On 17 May 2010 The Times published a front page story, “Another life wasted” (17/05/10, p.1) about two girls who were knocked down while walking home from school. One of the girls died while the other was in an Intensive Care Unit. The Times  receives a MAD for two reasons. First because they named the girl who survived the accident and secondly because they gave details of where she was in hospital.

In the story, the paper published the name and ages of both the victims.
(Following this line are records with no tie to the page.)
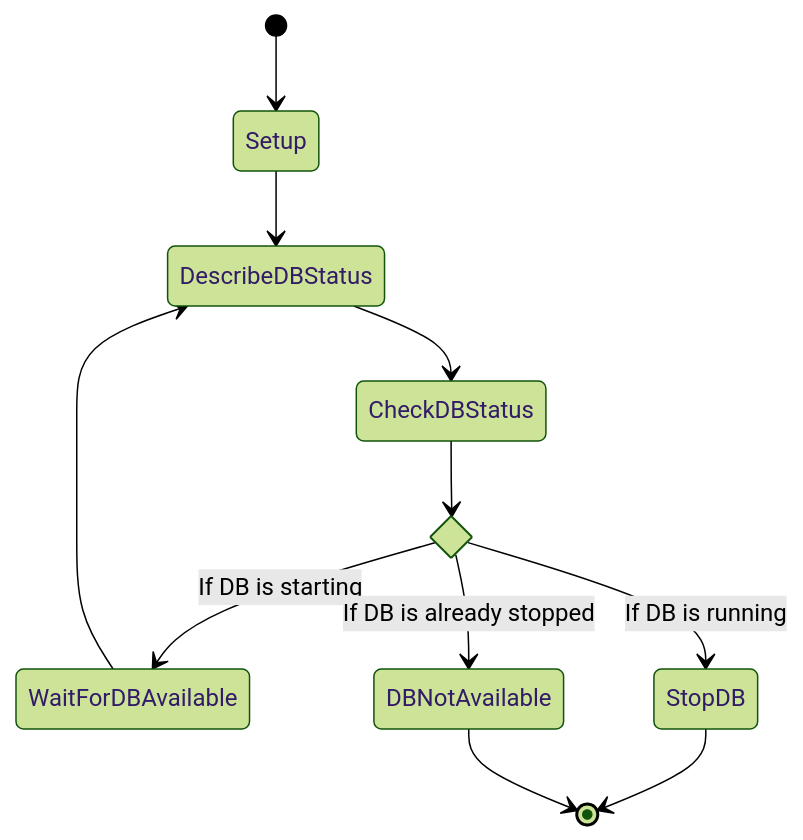
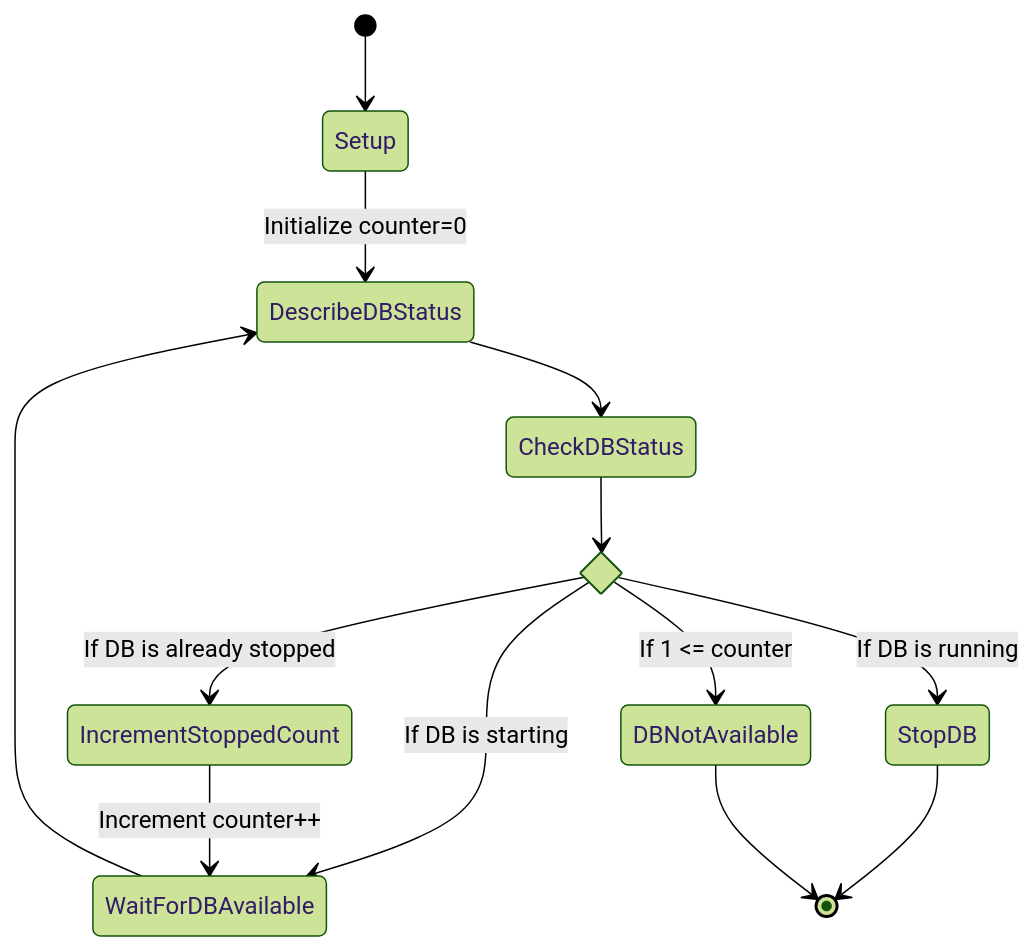
The second of 2 diagrams in README.md (quickguard-oss/koreru-toki-no-hiho), drawn with Mermaid (forest theme) before and after one commit. The commit also changed other lines of this file, not shown here.

````diff
--- a/README.md
+++ b/README.md
@@ -50,14 +50,16 @@
-   ```mermaid
-    stateDiagram-v2
-      [*] --> Setup
-      Setup --> DescribeDBStatus
-      DescribeDBStatus --> CheckDBStatus
-      state IfStatus <<choice>>
-      CheckDBStatus --> IfStatus
-      IfStatus --> WaitForDBAvailable: If DB is starting
-      IfStatus --> StopDB: If DB is running
-      IfStatus --> DBNotAvailable: If DB is already stopped
-      WaitForDBAvailable --> DescribeDBStatus
-      StopDB --> [*]
-      DBNotAvailable --> [*]
-   ```
+```mermaid
+ stateDiagram-v2
+   [*] --> Setup
+   Setup --> DescribeDBStatus: Initialize counter=0
+   DescribeDBStatus --> CheckDBStatus
+   state IfStatus <<choice>>
+   CheckDBStatus --> IfStatus
+   IfStatus --> IncrementStoppedCount: If DB is already stopped
+   IfStatus --> WaitForDBAvailable: If DB is starting
+   IfStatus --> StopDB: If DB is running
+   IfStatus --> DBNotAvailable: If 1 <= counter
+   IncrementStoppedCount --> WaitForDBAvailable: Increment counter++
+   WaitForDBAvailable --> DescribeDBStatus
+   StopDB --> [*]
+   DBNotAvailable --> [*]
+```
````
While in most cases it is ok to name a child who has died, it is unethical to publish the name of a surviving victim who is a child, especially if there is a possibility that they might have to testify in court.
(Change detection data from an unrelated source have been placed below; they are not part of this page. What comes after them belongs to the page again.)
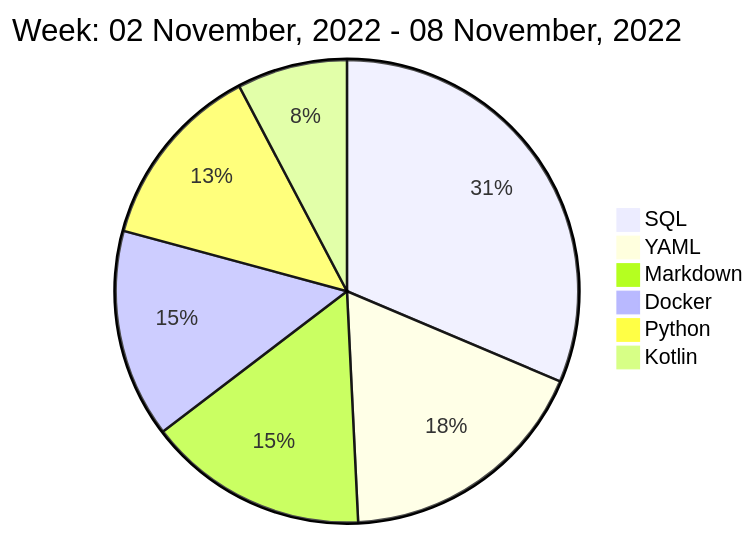
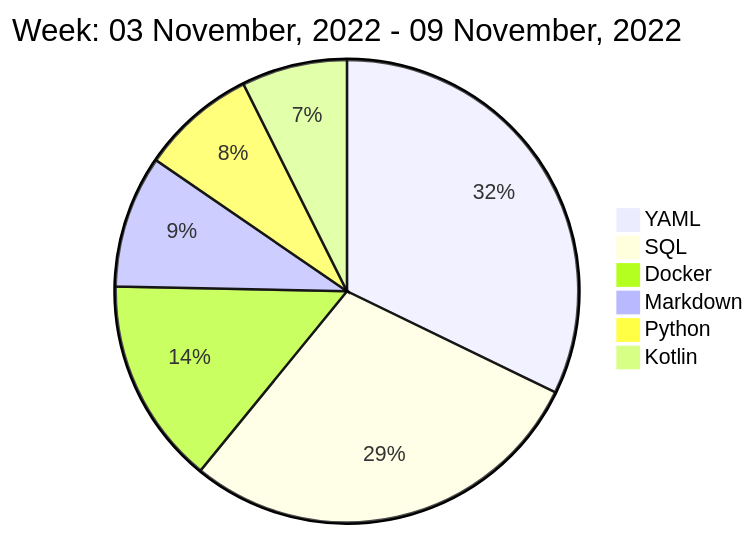
One commit to liubin95/liubin95 changed the diagram in README.md. Above: the diagram before and after it, drawn with Mermaid.

Commit message:
Updated the Graph with new Metrics

````diff
--- a/README.md
+++ b/README.md
@@ -40,10 +40,10 @@
 ```mermaid
  pie
-title Week: 02 November, 2022 - 08 November, 2022
- "SQL" : 4.48
- "YAML" : 2.55
- "Markdown" : 2.2
- "Docker" : 2.08
- "Python" : 1.87
+title Week: 03 November, 2022 - 09 November, 2022
+ "YAML" : 4.8
+ "SQL" : 4.28
+ "Docker" : 2.15
+ "Markdown" : 1.38
+ "Python" : 1.2
  "Kotlin" : 1.1
 ```
````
Most importantly, as the 13-year old was a witness to a crime, providing details that reveal her identity in the media contravenes Section 154 (3) of the Criminal Procedure Act, which states:
“No person shall publish in any manner whatever information which reveals or may reveal the identity of the accused under the age of 18 years or of a witness at criminal proceedings who is under the age of 18 years.”

The decision to name the child survivor and to provide details of where she was in hospital was not in the best interest of the child, as she might face further intimidation and victimisation from the alleged careless driver.

The Times  should be applauded for writing the story in a way that gives greater context to the issue of road safety. For example, it includes statistics on the number of children who have been killed or injured while walking between home and school in the area.

That being said, it is important that the media exercises caution when dealing with children who have witnessed a crime by not naming them or giving away details that might identify who they are or where they are. This will ensure that their security is not further compromised in any way.